- _Your assignment_
This exercise calls for every record to be set down again, exactly and in full.

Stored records
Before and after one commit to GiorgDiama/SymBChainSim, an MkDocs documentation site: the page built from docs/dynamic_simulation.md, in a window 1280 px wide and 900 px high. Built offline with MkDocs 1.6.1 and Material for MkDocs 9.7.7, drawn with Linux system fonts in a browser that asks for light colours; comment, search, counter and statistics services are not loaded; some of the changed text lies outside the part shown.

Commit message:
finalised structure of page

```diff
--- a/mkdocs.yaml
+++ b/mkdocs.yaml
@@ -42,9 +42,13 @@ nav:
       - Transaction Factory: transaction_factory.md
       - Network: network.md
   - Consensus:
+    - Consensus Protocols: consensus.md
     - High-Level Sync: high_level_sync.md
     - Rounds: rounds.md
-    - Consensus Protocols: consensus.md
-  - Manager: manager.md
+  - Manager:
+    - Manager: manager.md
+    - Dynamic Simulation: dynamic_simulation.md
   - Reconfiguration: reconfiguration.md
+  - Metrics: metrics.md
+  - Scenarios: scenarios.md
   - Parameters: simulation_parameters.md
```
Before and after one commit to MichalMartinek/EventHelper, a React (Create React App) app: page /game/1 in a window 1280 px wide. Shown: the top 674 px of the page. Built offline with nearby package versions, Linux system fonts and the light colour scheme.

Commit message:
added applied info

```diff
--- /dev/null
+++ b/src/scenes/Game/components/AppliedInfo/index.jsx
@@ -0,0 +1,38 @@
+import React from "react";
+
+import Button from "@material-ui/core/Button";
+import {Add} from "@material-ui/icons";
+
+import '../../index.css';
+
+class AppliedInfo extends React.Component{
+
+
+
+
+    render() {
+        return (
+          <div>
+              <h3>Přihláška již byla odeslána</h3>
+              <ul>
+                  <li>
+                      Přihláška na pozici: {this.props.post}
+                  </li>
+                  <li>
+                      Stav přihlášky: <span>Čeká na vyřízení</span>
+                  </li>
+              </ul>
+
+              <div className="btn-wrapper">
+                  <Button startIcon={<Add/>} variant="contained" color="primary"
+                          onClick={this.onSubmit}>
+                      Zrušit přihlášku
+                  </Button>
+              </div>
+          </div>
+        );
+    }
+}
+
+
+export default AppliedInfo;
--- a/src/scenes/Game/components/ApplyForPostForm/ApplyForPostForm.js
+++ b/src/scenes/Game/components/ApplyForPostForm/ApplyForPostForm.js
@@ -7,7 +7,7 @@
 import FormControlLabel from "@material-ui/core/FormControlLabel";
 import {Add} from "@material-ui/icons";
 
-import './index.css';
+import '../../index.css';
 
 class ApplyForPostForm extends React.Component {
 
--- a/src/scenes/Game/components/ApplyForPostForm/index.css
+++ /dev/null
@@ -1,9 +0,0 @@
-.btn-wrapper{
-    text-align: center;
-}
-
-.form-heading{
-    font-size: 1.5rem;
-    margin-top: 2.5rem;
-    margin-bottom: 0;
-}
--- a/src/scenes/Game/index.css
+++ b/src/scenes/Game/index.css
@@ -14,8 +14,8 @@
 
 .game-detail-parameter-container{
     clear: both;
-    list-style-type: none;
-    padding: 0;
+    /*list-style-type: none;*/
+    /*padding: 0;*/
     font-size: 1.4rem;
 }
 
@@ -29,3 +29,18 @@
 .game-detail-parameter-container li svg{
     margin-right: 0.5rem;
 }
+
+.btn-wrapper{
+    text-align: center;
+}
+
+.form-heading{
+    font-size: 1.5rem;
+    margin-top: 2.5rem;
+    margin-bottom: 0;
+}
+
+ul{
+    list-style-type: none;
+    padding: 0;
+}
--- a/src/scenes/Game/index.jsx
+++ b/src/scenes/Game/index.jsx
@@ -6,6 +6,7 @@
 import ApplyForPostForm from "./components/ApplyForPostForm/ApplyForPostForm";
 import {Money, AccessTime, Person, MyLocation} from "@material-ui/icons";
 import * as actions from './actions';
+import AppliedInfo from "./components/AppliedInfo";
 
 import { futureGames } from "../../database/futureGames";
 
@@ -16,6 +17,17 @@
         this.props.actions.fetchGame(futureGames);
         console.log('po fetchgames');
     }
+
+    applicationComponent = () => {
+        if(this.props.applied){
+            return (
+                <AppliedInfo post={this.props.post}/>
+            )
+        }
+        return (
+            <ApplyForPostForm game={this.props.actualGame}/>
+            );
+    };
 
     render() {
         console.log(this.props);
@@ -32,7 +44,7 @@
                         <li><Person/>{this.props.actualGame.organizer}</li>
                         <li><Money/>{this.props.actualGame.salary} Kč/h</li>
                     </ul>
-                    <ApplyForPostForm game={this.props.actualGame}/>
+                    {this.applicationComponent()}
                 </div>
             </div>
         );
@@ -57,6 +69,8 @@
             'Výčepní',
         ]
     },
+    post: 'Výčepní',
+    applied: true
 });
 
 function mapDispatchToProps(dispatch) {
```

- _Your solution_
Before and after one commit to GiorgDiama/SymBChainSim, an MkDocs documentation site: the page built from docs/dynamic_simulation.md, in a window 1280 px wide and 900 px high. Built offline with MkDocs 1.6.1 and Material for MkDocs 9.7.7, drawn with Linux system fonts in a browser that asks for light colours; comment, search, counter and statistics services are not loaded; some of the changed text lies outside the part shown.

Commit message:
finalised structure of page

```diff
--- a/mkdocs.yaml
+++ b/mkdocs.yaml
@@ -42,9 +42,13 @@ nav:
       - Transaction Factory: transaction_factory.md
       - Network: network.md
   - Consensus:
+    - Consensus Protocols: consensus.md
     - High-Level Sync: high_level_sync.md
     - Rounds: rounds.md
-    - Consensus Protocols: consensus.md
-  - Manager: manager.md
+  - Manager:
+    - Manager: manager.md
+    - Dynamic Simulation: dynamic_simulation.md
   - Reconfiguration: reconfiguration.md
+  - Metrics: metrics.md
+  - Scenarios: scenarios.md
   - Parameters: simulation_parameters.md
```
Before and after one commit to MichalMartinek/EventHelper, a React (Create React App) app: page /game/1 in a window 1280 px wide. Shown: the top 674 px of the page. Built offline with nearby package versions, Linux system fonts and the light colour scheme.

Commit message:
added applied info

```diff
--- /dev/null
+++ b/src/scenes/Game/components/AppliedInfo/index.jsx
@@ -0,0 +1,38 @@
+import React from "react";
+
+import Button from "@material-ui/core/Button";
+import {Add} from "@material-ui/icons";
+
+import '../../index.css';
+
+class AppliedInfo extends React.Component{
+
+
+
+
+    render() {
+        return (
+          <div>
+              <h3>Přihláška již byla odeslána</h3>
+              <ul>
+                  <li>
+                      Přihláška na pozici: {this.props.post}
+                  </li>
+                  <li>
+                      Stav přihlášky: <span>Čeká na vyřízení</span>
+                  </li>
+              </ul>
+
+              <div className="btn-wrapper">
+                  <Button startIcon={<Add/>} variant="contained" color="primary"
+                          onClick={this.onSubmit}>
+                      Zrušit přihlášku
+                  </Button>
+              </div>
+          </div>
+        );
+    }
+}
+
+
+export default AppliedInfo;
--- a/src/scenes/Game/components/ApplyForPostForm/ApplyForPostForm.js
+++ b/src/scenes/Game/components/ApplyForPostForm/ApplyForPostForm.js
@@ -7,7 +7,7 @@
 import FormControlLabel from "@material-ui/core/FormControlLabel";
 import {Add} from "@material-ui/icons";
 
-import './index.css';
+import '../../index.css';
 
 class ApplyForPostForm extends React.Component {
 
--- a/src/scenes/Game/components/ApplyForPostForm/index.css
+++ /dev/null
@@ -1,9 +0,0 @@
-.btn-wrapper{
-    text-align: center;
-}
-
-.form-heading{
-    font-size: 1.5rem;
-    margin-top: 2.5rem;
-    margin-bottom: 0;
-}
--- a/src/scenes/Game/index.css
+++ b/src/scenes/Game/index.css
@@ -14,8 +14,8 @@
 
 .game-detail-parameter-container{
     clear: both;
-    list-style-type: none;
-    padding: 0;
+    /*list-style-type: none;*/
+    /*padding: 0;*/
     font-size: 1.4rem;
 }
 
@@ -29,3 +29,18 @@
 .game-detail-parameter-container li svg{
     margin-right: 0.5rem;
 }
+
+.btn-wrapper{
+    text-align: center;
+}
+
+.form-heading{
+    font-size: 1.5rem;
+    margin-top: 2.5rem;
+    margin-bottom: 0;
+}
+
+ul{
+    list-style-type: none;
+    padding: 0;
+}
--- a/src/scenes/Game/index.jsx
+++ b/src/scenes/Game/index.jsx
@@ -6,6 +6,7 @@
 import ApplyForPostForm from "./components/ApplyForPostForm/ApplyForPostForm";
 import {Money, AccessTime, Person, MyLocation} from "@material-ui/icons";
 import * as actions from './actions';
+import AppliedInfo from "./components/AppliedInfo";
 
 import { futureGames } from "../../database/futureGames";
 
@@ -16,6 +17,17 @@
         this.props.actions.fetchGame(futureGames);
         console.log('po fetchgames');
     }
+
+    applicationComponent = () => {
+        if(this.props.applied){
+            return (
+                <AppliedInfo post={this.props.post}/>
+            )
+        }
+        return (
+            <ApplyForPostForm game={this.props.actualGame}/>
+            );
+    };
 
     render() {
         console.log(this.props);
@@ -32,7 +44,7 @@
                         <li><Person/>{this.props.actualGame.organizer}</li>
                         <li><Money/>{this.props.actualGame.salary} Kč/h</li>
                     </ul>
-                    <ApplyForPostForm game={this.props.actualGame}/>
+                    {this.applicationComponent()}
                 </div>
             </div>
         );
@@ -57,6 +69,8 @@
             'Výčepní',
         ]
     },
+    post: 'Výčepní',
+    applied: true
 });
 
 function mapDispatchToProps(dispatch) {
```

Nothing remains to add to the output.